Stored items
────────

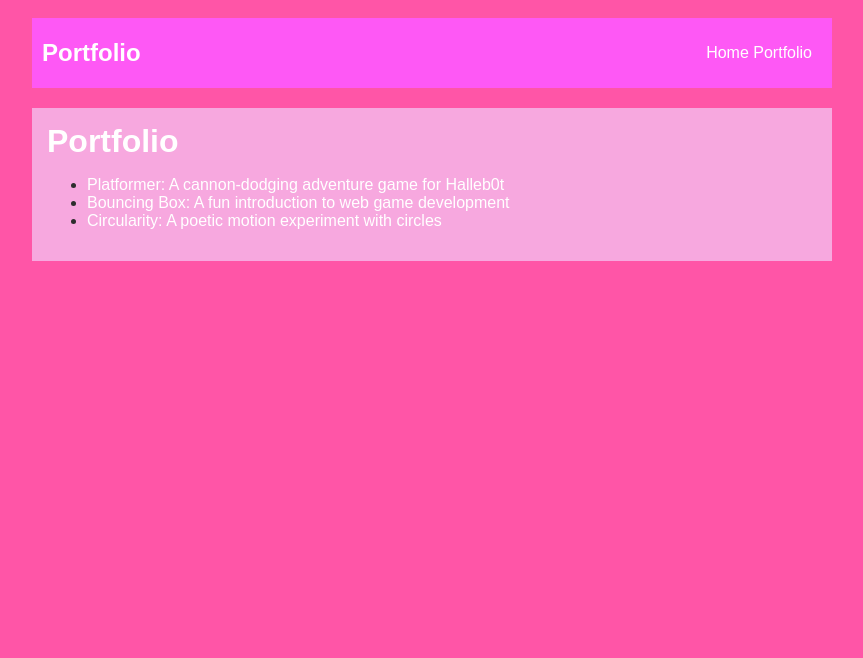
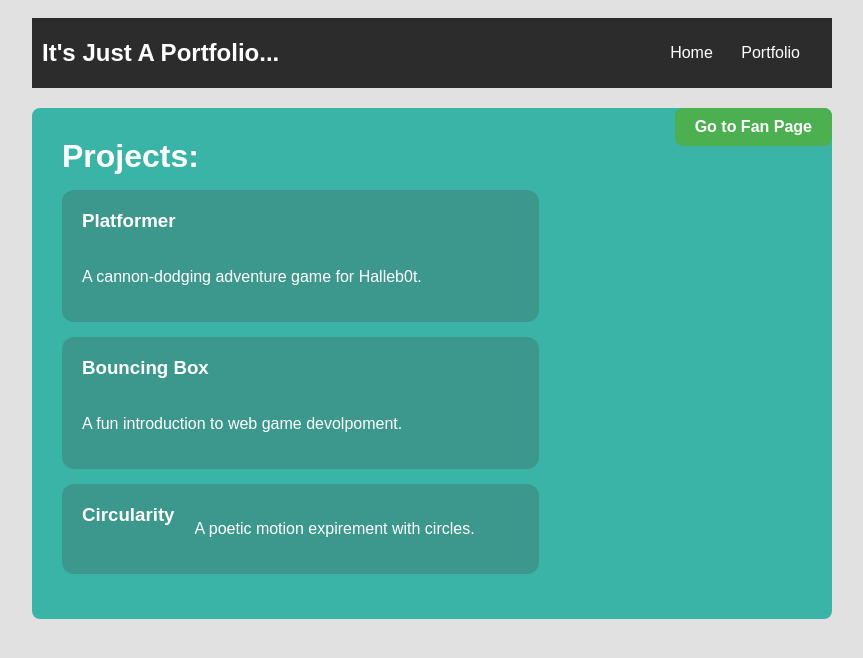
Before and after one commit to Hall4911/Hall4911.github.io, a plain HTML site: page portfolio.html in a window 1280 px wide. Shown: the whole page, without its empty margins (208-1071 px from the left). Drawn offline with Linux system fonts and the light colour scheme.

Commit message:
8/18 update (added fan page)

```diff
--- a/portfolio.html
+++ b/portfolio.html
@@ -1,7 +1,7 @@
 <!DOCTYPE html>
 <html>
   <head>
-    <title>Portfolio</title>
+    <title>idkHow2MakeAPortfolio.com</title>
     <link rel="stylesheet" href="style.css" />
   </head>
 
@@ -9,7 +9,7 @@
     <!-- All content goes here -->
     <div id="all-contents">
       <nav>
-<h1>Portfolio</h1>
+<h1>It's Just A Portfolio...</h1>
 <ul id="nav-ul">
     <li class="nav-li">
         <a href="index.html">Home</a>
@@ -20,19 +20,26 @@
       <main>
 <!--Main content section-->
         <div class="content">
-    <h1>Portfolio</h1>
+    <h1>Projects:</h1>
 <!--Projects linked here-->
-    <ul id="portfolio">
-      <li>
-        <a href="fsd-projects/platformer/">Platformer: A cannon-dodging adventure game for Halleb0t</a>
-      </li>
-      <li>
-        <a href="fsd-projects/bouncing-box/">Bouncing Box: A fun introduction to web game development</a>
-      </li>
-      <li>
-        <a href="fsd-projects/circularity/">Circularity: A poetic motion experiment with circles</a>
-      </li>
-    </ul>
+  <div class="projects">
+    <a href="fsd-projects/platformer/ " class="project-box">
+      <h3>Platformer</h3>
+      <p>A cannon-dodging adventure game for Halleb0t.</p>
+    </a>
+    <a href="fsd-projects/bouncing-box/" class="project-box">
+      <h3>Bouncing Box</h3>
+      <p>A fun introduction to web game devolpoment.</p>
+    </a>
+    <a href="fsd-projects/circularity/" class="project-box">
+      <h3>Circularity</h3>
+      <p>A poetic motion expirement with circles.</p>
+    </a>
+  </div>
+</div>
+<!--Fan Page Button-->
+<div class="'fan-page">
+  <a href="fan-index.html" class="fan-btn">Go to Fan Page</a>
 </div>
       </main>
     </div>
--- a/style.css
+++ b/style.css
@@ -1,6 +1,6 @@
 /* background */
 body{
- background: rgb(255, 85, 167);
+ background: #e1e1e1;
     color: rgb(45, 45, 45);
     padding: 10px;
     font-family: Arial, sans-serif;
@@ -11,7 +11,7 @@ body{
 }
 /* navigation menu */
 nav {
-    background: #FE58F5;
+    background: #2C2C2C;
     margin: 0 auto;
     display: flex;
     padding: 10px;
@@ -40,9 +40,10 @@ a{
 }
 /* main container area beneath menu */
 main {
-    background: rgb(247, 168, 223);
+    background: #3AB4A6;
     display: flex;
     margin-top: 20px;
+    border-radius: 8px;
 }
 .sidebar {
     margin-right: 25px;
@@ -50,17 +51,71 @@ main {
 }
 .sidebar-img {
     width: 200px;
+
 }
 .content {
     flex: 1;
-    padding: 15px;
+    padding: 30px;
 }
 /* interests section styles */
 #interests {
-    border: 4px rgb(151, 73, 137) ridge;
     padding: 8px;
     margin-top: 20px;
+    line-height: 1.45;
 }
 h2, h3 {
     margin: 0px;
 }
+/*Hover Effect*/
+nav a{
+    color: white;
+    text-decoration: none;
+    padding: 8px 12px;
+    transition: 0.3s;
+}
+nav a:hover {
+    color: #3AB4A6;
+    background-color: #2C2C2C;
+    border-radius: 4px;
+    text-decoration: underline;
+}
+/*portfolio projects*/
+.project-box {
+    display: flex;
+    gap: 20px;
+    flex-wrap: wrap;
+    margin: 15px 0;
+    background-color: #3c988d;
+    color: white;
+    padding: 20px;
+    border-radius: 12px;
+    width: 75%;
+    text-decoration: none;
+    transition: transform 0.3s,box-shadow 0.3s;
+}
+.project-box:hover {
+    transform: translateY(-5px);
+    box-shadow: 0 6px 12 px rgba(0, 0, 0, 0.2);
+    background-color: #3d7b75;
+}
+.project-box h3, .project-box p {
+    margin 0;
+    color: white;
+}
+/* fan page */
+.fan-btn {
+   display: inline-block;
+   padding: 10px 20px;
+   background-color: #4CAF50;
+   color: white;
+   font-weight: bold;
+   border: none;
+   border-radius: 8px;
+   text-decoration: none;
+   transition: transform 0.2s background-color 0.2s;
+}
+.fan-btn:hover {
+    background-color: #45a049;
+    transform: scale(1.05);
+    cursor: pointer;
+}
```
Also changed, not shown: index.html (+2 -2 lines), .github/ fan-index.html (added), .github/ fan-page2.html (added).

────────

-- Exercise --
From the first line to the last, write out the data above exactly. Omit the pictures.

-- Task solution --
Before and after one commit to Hall4911/Hall4911.github.io, a plain HTML site: page portfolio.html in a window 1280 px wide. Shown: the whole page, without its empty margins (208-1071 px from the left). Drawn offline with Linux system fonts and the light colour scheme.

Commit message:
8/18 update (added fan page)

```diff
--- a/portfolio.html
+++ b/portfolio.html
@@ -1,7 +1,7 @@
 <!DOCTYPE html>
 <html>
   <head>
-    <title>Portfolio</title>
+    <title>idkHow2MakeAPortfolio.com</title>
     <link rel="stylesheet" href="style.css" />
   </head>
 
@@ -9,7 +9,7 @@
     <!-- All content goes here -->
     <div id="all-contents">
       <nav>
-<h1>Portfolio</h1>
+<h1>It's Just A Portfolio...</h1>
 <ul id="nav-ul">
     <li class="nav-li">
         <a href="index.html">Home</a>
@@ -20,19 +20,26 @@
       <main>
 <!--Main content section-->
         <div class="content">
-    <h1>Portfolio</h1>
+    <h1>Projects:</h1>
 <!--Projects linked here-->
-    <ul id="portfolio">
-      <li>
-        <a href="fsd-projects/platformer/">Platformer: A cannon-dodging adventure game for Halleb0t</a>
-      </li>
-      <li>
-        <a href="fsd-projects/bouncing-box/">Bouncing Box: A fun introduction to web game development</a>
-      </li>
-      <li>
-        <a href="fsd-projects/circularity/">Circularity: A poetic motion experiment with circles</a>
-      </li>
-    </ul>
+  <div class="projects">
+    <a href="fsd-projects/platformer/ " class="project-box">
+      <h3>Platformer</h3>
+      <p>A cannon-dodging adventure game for Halleb0t.</p>
+    </a>
+    <a href="fsd-projects/bouncing-box/" class="project-box">
+      <h3>Bouncing Box</h3>
+      <p>A fun introduction to web game devolpoment.</p>
+    </a>
+    <a href="fsd-projects/circularity/" class="project-box">
+      <h3>Circularity</h3>
+      <p>A poetic motion expirement with circles.</p>
+    </a>
+  </div>
+</div>
+<!--Fan Page Button-->
+<div class="'fan-page">
+  <a href="fan-index.html" class="fan-btn">Go to Fan Page</a>
 </div>
       </main>
     </div>
--- a/style.css
+++ b/style.css
@@ -1,6 +1,6 @@
 /* background */
 body{
- background: rgb(255, 85, 167);
+ background: #e1e1e1;
     color: rgb(45, 45, 45);
     padding: 10px;
     font-family: Arial, sans-serif;
@@ -11,7 +11,7 @@ body{
 }
 /* navigation menu */
 nav {
-    background: #FE58F5;
+    background: #2C2C2C;
     margin: 0 auto;
     display: flex;
     padding: 10px;
@@ -40,9 +40,10 @@ a{
 }
 /* main container area beneath menu */
 main {
-    background: rgb(247, 168, 223);
+    background: #3AB4A6;
     display: flex;
     margin-top: 20px;
+    border-radius: 8px;
 }
 .sidebar {
     margin-right: 25px;
@@ -50,17 +51,71 @@ main {
 }
 .sidebar-img {
     width: 200px;
+
 }
 .content {
     flex: 1;
-    padding: 15px;
+    padding: 30px;
 }
 /* interests section styles */
 #interests {
-    border: 4px rgb(151, 73, 137) ridge;
     padding: 8px;
     margin-top: 20px;
+    line-height: 1.45;
 }
 h2, h3 {
     margin: 0px;
 }
+/*Hover Effect*/
+nav a{
+    color: white;
+    text-decoration: none;
+    padding: 8px 12px;
+    transition: 0.3s;
+}
+nav a:hover {
+    color: #3AB4A6;
+    background-color: #2C2C2C;
+    border-radius: 4px;
+    text-decoration: underline;
+}
+/*portfolio projects*/
+.project-box {
+    display: flex;
+    gap: 20px;
+    flex-wrap: wrap;
+    margin: 15px 0;
+    background-color: #3c988d;
+    color: white;
+    padding: 20px;
+    border-radius: 12px;
+    width: 75%;
+    text-decoration: none;
+    transition: transform 0.3s,box-shadow 0.3s;
+}
+.project-box:hover {
+    transform: translateY(-5px);
+    box-shadow: 0 6px 12 px rgba(0, 0, 0, 0.2);
+    background-color: #3d7b75;
+}
+.project-box h3, .project-box p {
+    margin 0;
+    color: white;
+}
+/* fan page */
+.fan-btn {
+   display: inline-block;
+   padding: 10px 20px;
+   background-color: #4CAF50;
+   color: white;
+   font-weight: bold;
+   border: none;
+   border-radius: 8px;
+   text-decoration: none;
+   transition: transform 0.2s background-color 0.2s;
+}
+.fan-btn:hover {
+    background-color: #45a049;
+    transform: scale(1.05);
+    cursor: pointer;
+}
```
Also changed, not shown: index.html (+2 -2 lines), .github/ fan-index.html (added), .github/ fan-page2.html (added).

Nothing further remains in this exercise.